179: SFFCH – The Witches of Eastwick [1987]

178 Witches of Eastwick

Now we all like George Miller’s style here at Spoiler Filled (especially one of us *cough* Jamie *cough*), but how will he handle his first time directing something which isn’t Mel Gibson in a post apocalyptic wasteland? So, we’re taking a look at his first Hollywood outing with The Witches of Eastwick from 1987. Our expectations are all over the shop for this ‘feminist parable’ given Miller’s eclectic back catalogue, but we certainly all have something to say about this ahead-of-the-time movie.
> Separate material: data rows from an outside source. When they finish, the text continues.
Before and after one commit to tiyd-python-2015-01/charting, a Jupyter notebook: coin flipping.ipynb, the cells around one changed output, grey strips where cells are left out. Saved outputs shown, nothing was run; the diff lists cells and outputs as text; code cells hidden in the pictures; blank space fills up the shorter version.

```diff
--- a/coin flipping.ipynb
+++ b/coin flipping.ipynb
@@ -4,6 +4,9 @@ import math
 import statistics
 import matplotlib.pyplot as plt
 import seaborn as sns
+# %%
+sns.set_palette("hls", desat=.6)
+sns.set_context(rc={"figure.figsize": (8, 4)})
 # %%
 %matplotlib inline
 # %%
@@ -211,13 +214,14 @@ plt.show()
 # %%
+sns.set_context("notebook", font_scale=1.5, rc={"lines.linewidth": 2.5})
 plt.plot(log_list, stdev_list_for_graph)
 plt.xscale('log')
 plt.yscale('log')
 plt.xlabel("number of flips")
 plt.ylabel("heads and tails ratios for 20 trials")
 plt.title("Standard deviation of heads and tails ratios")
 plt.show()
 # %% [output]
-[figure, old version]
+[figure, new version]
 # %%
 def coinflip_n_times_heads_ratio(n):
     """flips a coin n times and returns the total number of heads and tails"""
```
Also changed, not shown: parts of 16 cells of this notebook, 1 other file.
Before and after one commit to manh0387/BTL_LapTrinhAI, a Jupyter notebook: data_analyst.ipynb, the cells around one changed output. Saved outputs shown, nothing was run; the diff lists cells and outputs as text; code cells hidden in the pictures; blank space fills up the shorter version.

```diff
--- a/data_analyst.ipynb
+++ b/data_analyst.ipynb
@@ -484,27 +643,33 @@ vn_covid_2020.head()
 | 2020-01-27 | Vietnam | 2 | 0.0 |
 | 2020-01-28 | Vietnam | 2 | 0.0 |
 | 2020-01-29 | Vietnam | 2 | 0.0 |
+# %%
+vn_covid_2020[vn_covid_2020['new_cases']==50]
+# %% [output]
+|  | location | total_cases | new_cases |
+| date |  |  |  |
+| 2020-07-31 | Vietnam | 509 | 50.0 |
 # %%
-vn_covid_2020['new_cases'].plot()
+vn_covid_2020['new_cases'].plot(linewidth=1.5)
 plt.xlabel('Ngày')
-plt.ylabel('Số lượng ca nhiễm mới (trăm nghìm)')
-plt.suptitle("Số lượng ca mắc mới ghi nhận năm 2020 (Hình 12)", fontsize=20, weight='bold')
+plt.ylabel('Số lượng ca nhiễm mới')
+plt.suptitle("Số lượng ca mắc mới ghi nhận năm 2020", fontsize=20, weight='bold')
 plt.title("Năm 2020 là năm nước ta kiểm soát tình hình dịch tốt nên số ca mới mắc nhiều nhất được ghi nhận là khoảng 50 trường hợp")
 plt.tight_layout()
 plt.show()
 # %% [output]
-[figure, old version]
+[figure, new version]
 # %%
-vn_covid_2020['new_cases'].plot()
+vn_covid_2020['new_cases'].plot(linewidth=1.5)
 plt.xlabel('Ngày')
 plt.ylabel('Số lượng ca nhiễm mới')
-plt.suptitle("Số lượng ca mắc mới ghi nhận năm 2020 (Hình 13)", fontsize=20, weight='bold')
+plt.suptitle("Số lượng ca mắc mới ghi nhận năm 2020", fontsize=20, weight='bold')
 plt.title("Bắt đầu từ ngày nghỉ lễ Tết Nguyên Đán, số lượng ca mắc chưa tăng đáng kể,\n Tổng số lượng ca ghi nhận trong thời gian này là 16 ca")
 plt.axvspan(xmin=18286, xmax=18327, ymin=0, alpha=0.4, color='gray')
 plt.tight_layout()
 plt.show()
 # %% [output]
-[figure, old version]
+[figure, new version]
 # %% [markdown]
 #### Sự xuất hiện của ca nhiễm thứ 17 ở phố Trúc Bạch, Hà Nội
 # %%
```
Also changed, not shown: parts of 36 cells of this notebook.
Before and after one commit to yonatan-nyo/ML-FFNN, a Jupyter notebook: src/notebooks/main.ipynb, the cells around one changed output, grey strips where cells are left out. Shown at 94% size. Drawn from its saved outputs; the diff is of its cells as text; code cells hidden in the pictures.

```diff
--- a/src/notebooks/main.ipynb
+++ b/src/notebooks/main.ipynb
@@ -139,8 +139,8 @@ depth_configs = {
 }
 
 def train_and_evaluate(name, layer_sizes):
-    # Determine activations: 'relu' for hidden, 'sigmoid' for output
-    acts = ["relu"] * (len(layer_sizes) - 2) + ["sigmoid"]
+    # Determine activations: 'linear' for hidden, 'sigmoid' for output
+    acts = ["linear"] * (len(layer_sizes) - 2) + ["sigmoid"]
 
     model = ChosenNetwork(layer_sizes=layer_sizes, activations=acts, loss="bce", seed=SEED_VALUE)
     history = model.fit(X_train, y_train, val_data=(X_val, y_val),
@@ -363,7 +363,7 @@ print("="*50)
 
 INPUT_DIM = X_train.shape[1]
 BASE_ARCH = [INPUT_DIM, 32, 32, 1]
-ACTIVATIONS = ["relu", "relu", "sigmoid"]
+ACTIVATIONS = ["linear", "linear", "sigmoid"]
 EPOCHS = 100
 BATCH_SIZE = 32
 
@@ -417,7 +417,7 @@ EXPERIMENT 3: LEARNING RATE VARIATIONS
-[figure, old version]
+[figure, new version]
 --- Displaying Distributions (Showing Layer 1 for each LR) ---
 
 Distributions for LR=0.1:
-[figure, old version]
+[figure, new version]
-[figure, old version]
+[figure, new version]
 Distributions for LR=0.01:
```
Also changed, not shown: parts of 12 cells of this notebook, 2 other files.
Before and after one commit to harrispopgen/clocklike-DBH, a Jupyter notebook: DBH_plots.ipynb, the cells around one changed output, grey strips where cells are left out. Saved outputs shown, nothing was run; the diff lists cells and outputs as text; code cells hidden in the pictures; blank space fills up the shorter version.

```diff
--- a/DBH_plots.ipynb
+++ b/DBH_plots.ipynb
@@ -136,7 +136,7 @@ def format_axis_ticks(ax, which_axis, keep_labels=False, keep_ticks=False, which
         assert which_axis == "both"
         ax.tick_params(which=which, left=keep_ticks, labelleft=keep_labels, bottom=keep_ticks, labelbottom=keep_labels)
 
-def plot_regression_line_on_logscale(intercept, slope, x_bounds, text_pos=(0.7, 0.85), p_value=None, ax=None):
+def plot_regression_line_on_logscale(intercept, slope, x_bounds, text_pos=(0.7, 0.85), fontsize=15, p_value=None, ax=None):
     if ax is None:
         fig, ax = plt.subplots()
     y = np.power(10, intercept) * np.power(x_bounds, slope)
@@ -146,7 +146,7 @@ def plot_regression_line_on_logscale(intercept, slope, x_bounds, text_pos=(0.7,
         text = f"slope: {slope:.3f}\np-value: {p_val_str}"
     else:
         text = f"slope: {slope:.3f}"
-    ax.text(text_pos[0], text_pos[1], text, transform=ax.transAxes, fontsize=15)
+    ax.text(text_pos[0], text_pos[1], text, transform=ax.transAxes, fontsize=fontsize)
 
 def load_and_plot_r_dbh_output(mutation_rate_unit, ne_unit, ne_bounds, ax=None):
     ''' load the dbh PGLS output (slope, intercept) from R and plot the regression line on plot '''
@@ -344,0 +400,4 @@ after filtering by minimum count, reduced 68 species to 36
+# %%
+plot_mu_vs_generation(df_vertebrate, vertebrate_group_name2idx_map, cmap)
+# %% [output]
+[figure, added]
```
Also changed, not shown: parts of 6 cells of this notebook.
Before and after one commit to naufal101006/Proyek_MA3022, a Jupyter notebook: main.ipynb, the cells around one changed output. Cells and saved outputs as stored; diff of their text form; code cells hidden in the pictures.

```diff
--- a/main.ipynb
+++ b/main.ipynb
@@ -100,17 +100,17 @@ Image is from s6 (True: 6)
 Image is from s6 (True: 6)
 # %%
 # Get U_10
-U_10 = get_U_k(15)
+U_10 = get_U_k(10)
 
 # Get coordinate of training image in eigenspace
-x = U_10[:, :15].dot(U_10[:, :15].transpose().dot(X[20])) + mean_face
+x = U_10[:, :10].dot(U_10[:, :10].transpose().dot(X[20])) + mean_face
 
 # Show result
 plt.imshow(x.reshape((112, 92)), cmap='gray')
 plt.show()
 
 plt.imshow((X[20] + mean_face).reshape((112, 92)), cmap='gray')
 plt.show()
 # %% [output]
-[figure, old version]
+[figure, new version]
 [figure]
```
Expect some sexual cello playing, booby dolls, Rich playing Devil’s advocate (quite literally) and to never look at cherries the same way again.

Dir: George Miller
Wri: Michael Cristofer (screenplay), John Updike (Novel)
Cine: Vilmos Zsigmond
Edi: Hubert C. de la Bouillerie, Richard Francis-Bruce
Mus: John Williams
Prod: Guber-Peters Company, Kennedy Miller
Cast: Jack Nicholson, Cher, Susan Sarandon, Michelle Pfeiffer, Veronica Cartwright, Richard Jenkins, Carl Struycken

[Ep. 179, Rec. 10/2017]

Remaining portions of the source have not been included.